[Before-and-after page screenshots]

◇ ◇ ◇ ◇ ◇

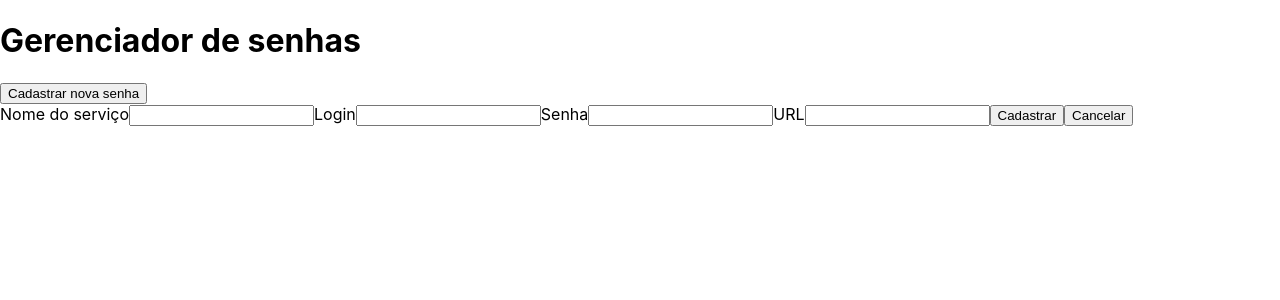
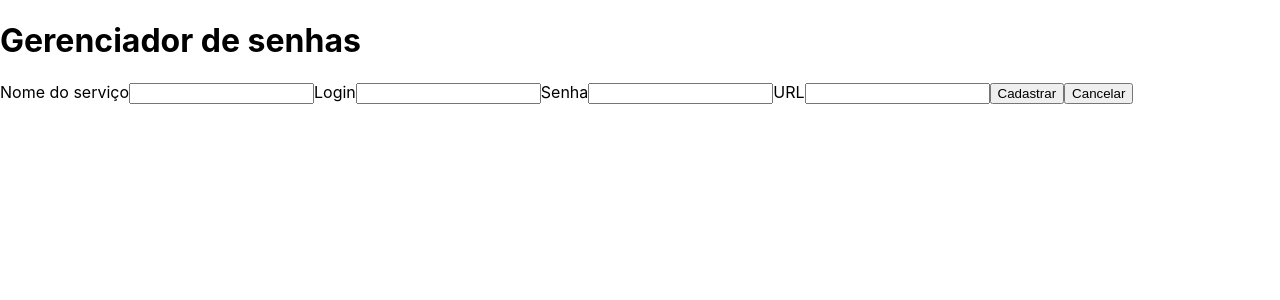
Before and after one commit to SamuelSfeir/React-password_manager, a React (Vite) app: page / in a window 1280 px wide. Both pictures are taken after a click on the button "Cadastrar nova senha". Shown: the top 300 px of the page. Built offline with nearby package versions, Linux system fonts and the light colour scheme.

Commit message:
adiciona requisito 03

```diff
--- a/src/components/Form.tsx
+++ b/src/components/Form.tsx
@@ -3,48 +3,37 @@ import React, { useState } from 'react';
 function Form() {
   const [exibirFormulario, setExibirFormulario] = useState(false);
 
-  const mostrarFormulario = () => {
-    setExibirFormulario(true);
+  const toggleFormulario = () => {
+    setExibirFormulario(!exibirFormulario);
+  };
+
+  const cancelarFormulario = () => {
+    setExibirFormulario(false);
   };
 
   return (
     <div>
-      <button onClick={ mostrarFormulario }>Cadastrar nova senha</button>
+      {!exibirFormulario && (
+        <button onClick={ toggleFormulario }>Cadastrar nova senha</button>
+      )}
+
       {exibirFormulario && (
         <form className="form">
+          {/* Conteúdo do seu formulário aqui */}
           <label htmlFor="nome-do-servico">Nome do serviço</label>
-          <input
-            type="text"
-            name="nome-do-servico"
-            id="nome-do-servico"
-          />
+          <input type="text" name="nome-do-servico" id="nome-do-servico" />
 
           <label htmlFor="login">Login</label>
-          <input
-            type="text"
-            name="login"
-            id="login"
-          />
+          <input type="text" name="login" id="login" />
 
           <label htmlFor="senha">Senha</label>
-          <input
-            type="password"
-            name="senha"
-            id="senha"
-          />
+          <input type="password" name="senha" id="senha" />
 
           <label htmlFor="URL">URL</label>
-          <input
-            type="text"
-            name="URL"
-            id="URL"
-          />
+          <input type="text" name="URL" id="URL" />
 
-          <button name="Cadastrar">
-            Cadastrar
-          </button>
-          <button>Cancelar</button>
-
+          <button name="Cadastrar">Cadastrar</button>
+          <button onClick={ cancelarFormulario }>Cancelar</button>
         </form>
       )}
     </div>
```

◇ ◇ ◇ ◇ ◇

◆ **How to complete this task**
Among the records, find each line where the word "login" occurs, and copy it.

◆ **Solution for this exercise**
           <label htmlFor="login">Login</label>
-            name="login"
-            id="login"
+          <input type="text" name="login" id="login" />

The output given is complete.